Your bad boss has been naughty for sure. 

I could write for days and days about bad bosses, because their effect on the workplace, and in the lives of their subordinates, is substantial. According to the folks at the National Bureau of Economic Research, it takes on average twenty-two (22) months for an employee to “shake off the stress and anxiety a bad boss causes.” Yes, you read that right, almost two years. For the love of … this is a crying shame. 

Do you have a bad boss? Find out using my little diagnostic tool. Over the years, here’s what I’ve learned about the worst of the worst.

Bad bosses ignore their employees. These bosses aren’t necessarily overly critical, but they’re not breaking out the “thanks” either. They basically ignore their staff, providing no direction, no feedback, no mentoring, no coaching, no advocacy, no credit, and no appreciation. Someone with this boss might be tempted to pinch himself to confirm he still exists. 

Bad bosses are self-centered. Self-centered bosses make me think of the Nabiha song, “You.” “It’s all about you,” she sings. Uh huh. The self-centered boss is not concerned with her employees’ motivations, wants, or needs. She doesn’t care about her employees’ time, although you’d think she would, since time is money, but—no. She’ll pop into her assistant’s office five minutes before he was planning to head home, insist that a report be generated “right away,” and then let weeks pass before she ever glances at it, if she glances at it at all. Unfortunately, occurrences like this aren’t occasional, they make up a pattern. “To heck with you,” her actions say, “You’re not important.” What a jerk.

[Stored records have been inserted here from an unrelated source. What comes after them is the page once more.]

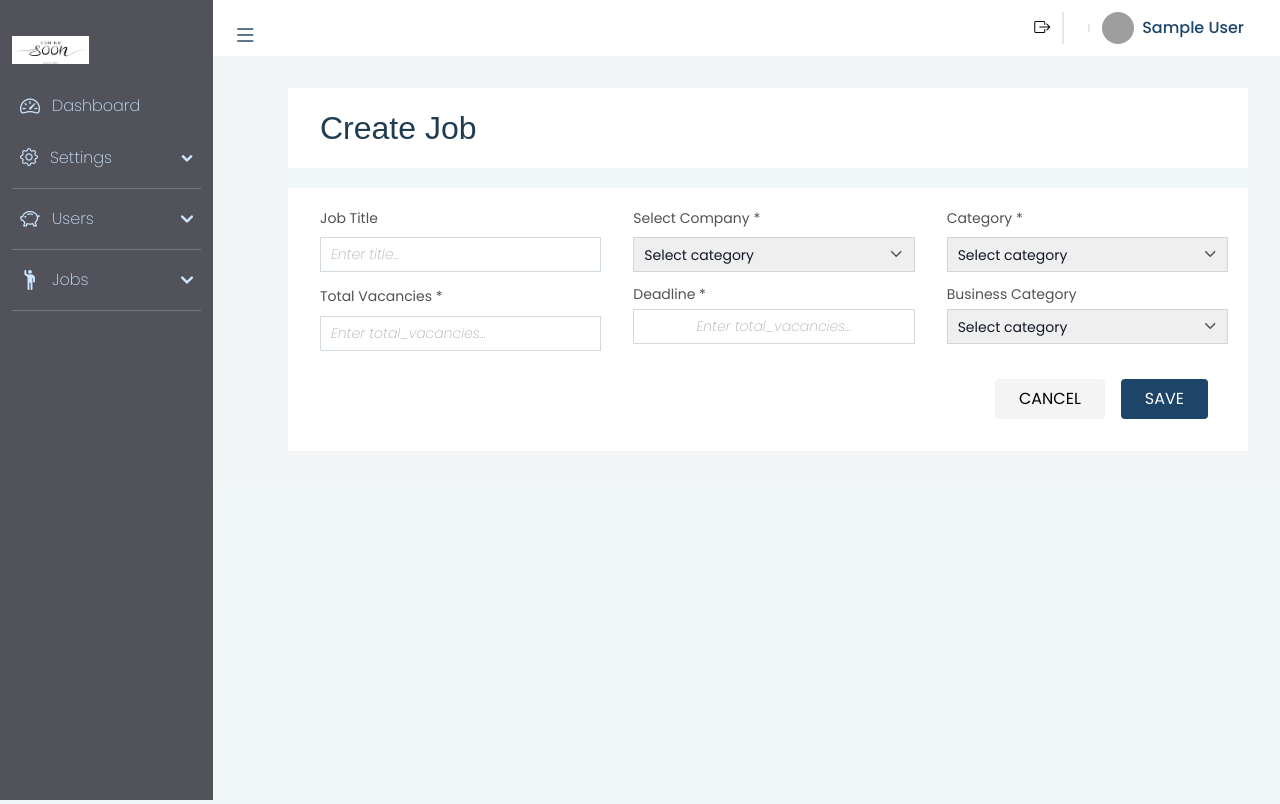
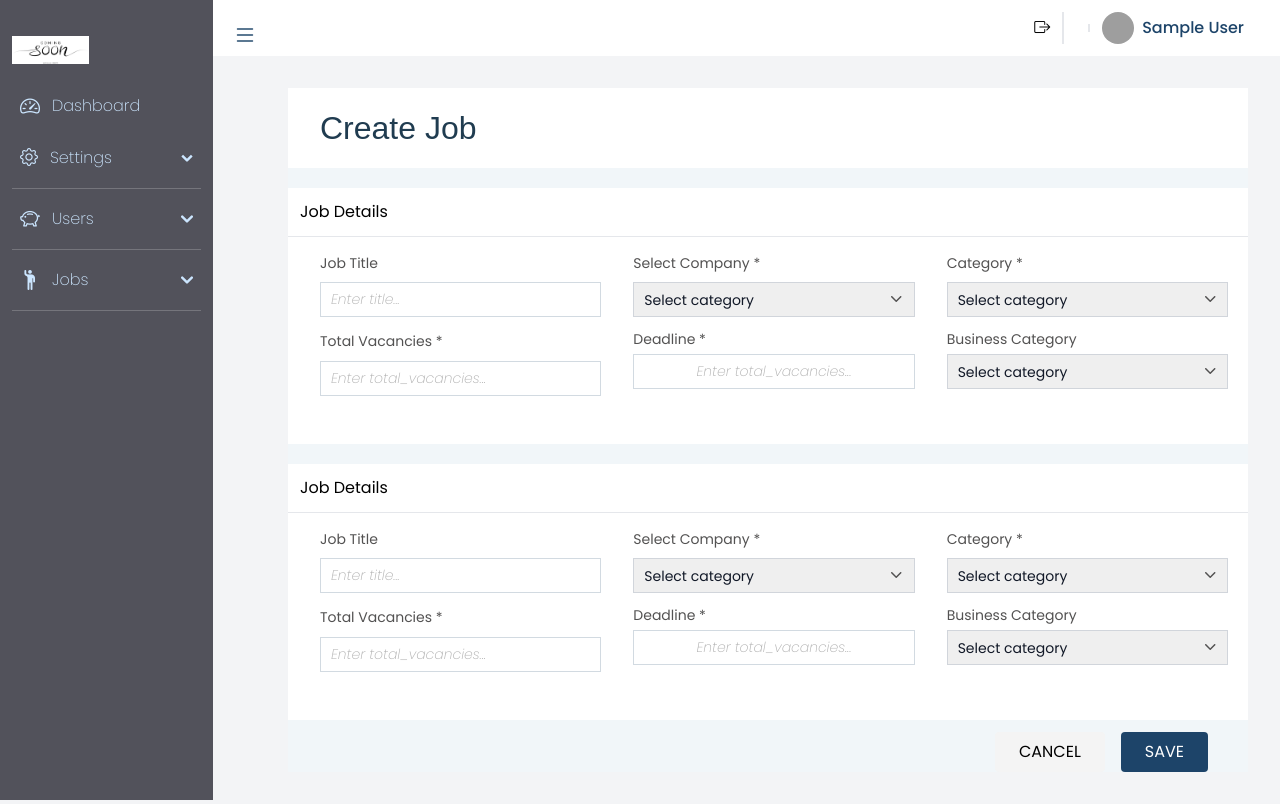
Before and after one commit to HDYadav/naka_front_end, a React (Create React App) app: page /create_job in a window 1280 px wide. Built offline with nearby package versions, Linux system fonts and the light colour scheme; no server answers; sample sign-in values are in the browser's storage; grey boxes are pictures that could not be loaded.

Commit message:
create job UI improved

```diff
--- a/src/components/company/CreateJob.js
+++ b/src/components/company/CreateJob.js
@@ -200,7 +200,6 @@ const CreateJob = () => {
             </div>
           </div>
 
-          <section className="bg-white mt-5 pt-5 py-8">
           <Formik
             initialValues={initialValues}
             validationSchema={validationSchema}
@@ -208,8 +207,10 @@ const CreateJob = () => {
           >
             {({ isSubmitting }) => (
               <Form id="companyProfileForm" encType="multipart/form-data">
-                  <div className="flex px-5 justify-between mb-4">
-                    <div className="ps-3 gap-x-8 justify-around font-poppins flex-wrap grid grid-cols-3">
+                <section className="bg-white mt-5 pt-0 py-8">
+                  <h3 className="text-base p-3 border-b border-gray-200 mb-4">Job Details</h3>
+                  <div className="flex px-5 justify-between mb-4 w-full">
+                    <div className="ps-3 gap-x-8 justify-around font-poppins flex-wrap grid grid-cols-3 w-full">
                       <Field name="job_title">
                         {({ field }) => (
                           <div className="mb-3">
@@ -385,6 +386,188 @@ const CreateJob = () => {
                       </div>
                     </div>
                   </div>
+                </section>
+
+                <section className="bg-white mt-5 pt-0 py-8">
+                  <h3 className="text-base p-3 border-b border-gray-200 mb-4">Job Details</h3>
+                  <div className="flex px-5 justify-between mb-4 w-full">
+                    <div className="ps-3 gap-x-8 justify-around font-poppins flex-wrap grid grid-cols-3 w-full">
+                      <Field name="job_title">
+                        {({ field }) => (
+                          <div className="mb-3">
+                            <label
+                              htmlFor="job_title"
+                              className="block mb-2 text-535252 text-16 font-400 text-535252"
+                            >
+                              Job Title
+                            </label>
+                            <input
+                              {...field}
+                              className="inputBorder text-sm block w-full p-2.5 italic"
+                              type="text"
+                              placeholder="Enter title..."
+                              onKeyUp={handleKeyUp}
+                            />
+                            <ErrorMessage
+                              name="job_title"
+                              component="div"
+                              className="text-red-500 text-sm"
+                            />
+                          </div>
+                        )}
+                      </Field>
+
+                      <Field name="Select Company *">
+                        {({ field }) => (
+                          <div>
+                            <label
+                              htmlFor="display_name"
+                              className="block mb-2 text-535252 text-16  font-400"
+                            >
+                              Select Company *
+                            </label>
+
+                            <Field
+                              as="select"
+                              id="business_category"
+                              name="business_category"
+                              className="form-select border border-gray-300 text-gray-900 text-sm block w-full px-2.5"
+                            >
+                              <option value="">Select category</option>
+                              <option value="1">Group 1</option>
+                              <option value="2">Group 2</option>
+                              <option value="3">Group 3</option>
+                              <option value="4">Group 4</option>
+                              <option value="5">Group 5</option>
+                            </Field>
+
+                            <ErrorMessage
+                              name="select_company"
+                              component="div"
+                              className="text-red-500 text-sm"
+                            />
+                          </div>
+                        )}
+                      </Field>
+
+                      <Field name="Category">
+                        {({ field }) => (
+                          <div>
+                            <label
+                              htmlFor="Category"
+                              className="block mb-2  text-535252 text-16  font-400 "
+                            >
+                              Category *
+                            </label>
+
+                            <Field
+                              as="select"
+                              id="category"
+                              name="category"
+                              className="form-select border border-gray-300 text-gray-900 text-sm block w-full px-2.5"
+                            >
+                              <option value="">Select category</option>
+                              <option value="1">Group 1</option>
+                              <option value="2">Group 2</option>
+                              <option value="3">Group 3</option>
+                              <option value="4">Group 4</option>
+                              <option value="5">Group 5</option>
+                            </Field>
+
+                            <ErrorMessage
+                              name="category"
+                              component="div"
+                              className="text-red-500 text-sm"
+                            />
+                          </div>
+                        )}
+                      </Field>
+
+                      <Field name="type">
+                        {({ field }) => (
+                          <div>
+                            <div className="mb-2">
+                              <label
+                                htmlFor="types"
+                                className="mb-1 text-535252 text-16 font-400"
+                              >
+                                Total Vacancies *
+                              </label>
+                            </div>
+
+                            <input
+                              {...field}
+                              className="inputBorder text-sm block w-full p-2.5 italic"
+                              type="text"
+                              placeholder="Enter total_vacancies..."
+                              onKeyUp={handleKeyUp}
+                            />
+                            <ErrorMessage
+                              name="total_vacancies"
+                              component="div"
+                              className="text-red-500 text-sm"
+                            />
+                          </div>
+                        )}
+                      </Field>
+
+                      <Field name="Deadline">
+                        {({ field }) => (
+                          <div>
+                            <div className="pe-2 flex self-end w-full text-center">
+                              <label
+                                htmlFor="Deadline *"
+                                className="mb-1 text-535252 text-16 font-400"
+                              >
+                                Deadline *
+                              </label>
+                            </div>
+
+                            <input
+                              {...field}
+                              className="flex items-center p-1 w-full text-center text-gray-500"
+                              type="text"
+                              placeholder="Enter total_vacancies..."
+                              onKeyUp={handleKeyUp}
+                            />
+                            <ErrorMessage
+                              name="total_vacancies"
+                              component="div"
+                              className="text-red-500 text-sm"
+                            />
+                          </div>
+                        )}
+                      </Field>
+
+                      <div className="">
+                        <label
+                          htmlFor="business_category"
+                          className="block mb-1 text-535252 text-16 font-400"
+                        >
+                          Business Category
+                        </label>
+                        <Field
+                          as="select"
+                          id="business_category"
+                          name="business_category"
+                          className="form-select border border-gray-300 text-gray-900 text-sm block w-full px-2.5"
+                        >
+                          <option value="">Select category</option>
+                          <option value="1">Group 1</option>
+                          <option value="2">Group 2</option>
+                          <option value="3">Group 3</option>
+                          <option value="4">Group 4</option>
+                          <option value="5">Group 5</option>
+                        </Field>
+                        <ErrorMessage
+                          name="business_category"
+                          component="div"
+                          className="text-red-500 text-sm"
+                        />
+                      </div>
+                    </div>
+                  </div>
+                </section>
 
                 <div className="flex px-10 font-poppins pt-3 justify-between">
                   <div></div>
@@ -407,7 +590,6 @@ const CreateJob = () => {
               </Form>
             )}
           </Formik>
-          </section>
 
           {/*
       <CompanyProfile />
```
Lines whose indentation alone changed are shown as unchanged.
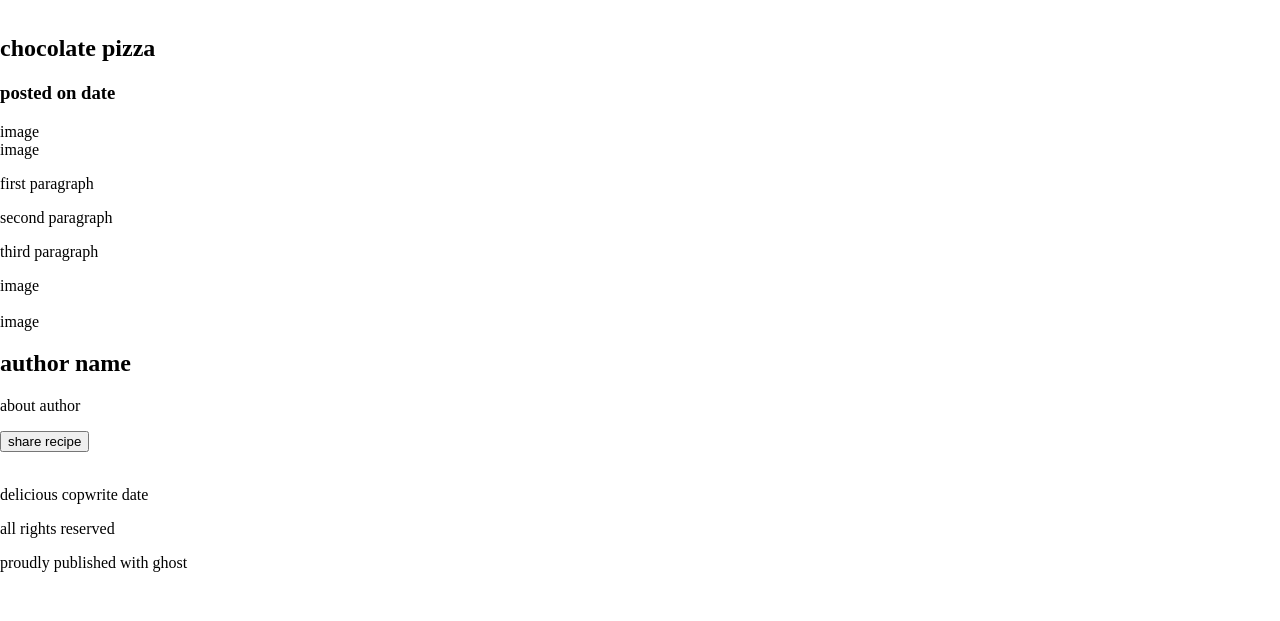
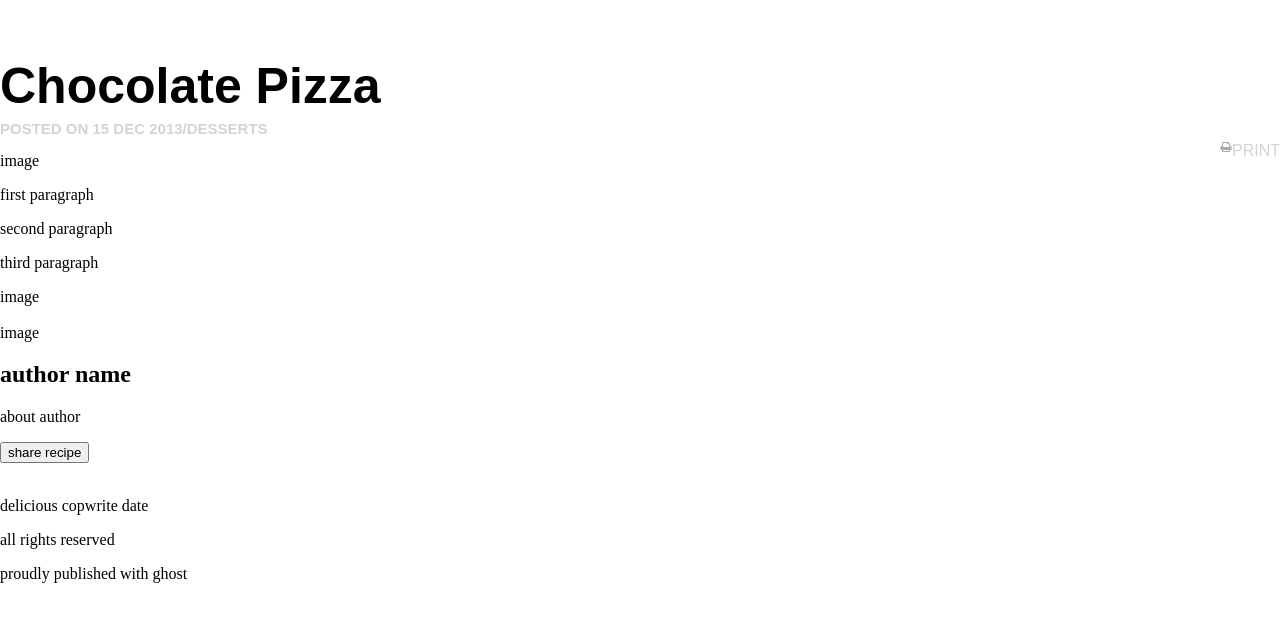
Before and after one commit to NoahDeltoroSmyth/Chocolate-pizza, a website: page index.html in a window 1280 px wide. Shown: the part 87-708 px from the top of the page. Drawn offline with Linux system fonts and the light colour scheme.

Commit message:
styled blog post header

```diff
--- a/index.html
+++ b/index.html
@@ -34,9 +34,15 @@
 </header>
 <br class="big-break">
 <section id="blog-post-header">
-    <h1>chocolate pizza</h1>
-    <h3>posted on date</h3>
-    image
+    <div>
+        <h1>Chocolate Pizza</h1>
+        <h3>POSTED ON 15 DEC 2013/DESSERTS</h3>
+    </div>
+    <div id="print-id">
+        <img class="print" src="./assets/print-icon.png" alt="print icon">
+        <p class="print">PRINT</p>
+    </div>
+
 </section>
 <section id="main-content">
     image
--- a/styles/style.css
+++ b/styles/style.css
@@ -31,3 +31,35 @@
 .delicious {
     align-self: end;
 }
+
+#blog-post-header {
+    display: flex;
+    justify-content: space-between;
+    font-family: sans-serif;
+}
+
+h1 {
+    font-size: 50px;
+    margin-bottom: 5px;
+
+}
+
+h3 {
+    color: lightgray;
+    font-size: 15px;
+    margin-top: 0px;
+}
+
+#print-id {
+    display: flex;
+    align-items: flex-end;
+}
+
+.print {
+    height: 10px;
+    color: lightgray;
+}
+
+p.print {
+    margin-bottom: 0px;
+}
```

Bad bosses don’t stick up for their staff. Good bosses appreciate their employees’ efforts, talents, and intentions and won’t allow others to blame, berate, humiliate, and otherwise abuse their staff no matter how justified the abuser may think he is.

Bad bosses play favorites. We aren’t all the same, and in the workplace, we won’t all be treated the same. However, good bosses are fair and give credit where credit is due. They don’t dump on productive employees so that the “favorite” can be free to do… whatever the heck he does, and they don’t lavish attention and protection on one employee while completely ignoring the efforts, results, and talents of the others.

Bad bosses yell, curse at, and berate their employees. A bully is a bad boss. I don’t have to say a lot about that, do I?

Bad bosses don’t listen. Bad bosses have terrible listening skills. They don’t pay attention when spoken to, and as a result they can’t remember this, and they can’t remember that. Their employees spend all kinds of time repeating things, finding things their bosses have lost, and rescheduling meetings their bosses have forgotten about. These bosses are the original “absent-minded professors,” except there’s nothing charming or comedic about it, because again, this behavior says “You don’t count,” and the reality is, that stinks.

Here’s hoping that Santa puts a huge lump of coal in all the stockings of all the bad bosses everywhere!

No comments:

Post a Comment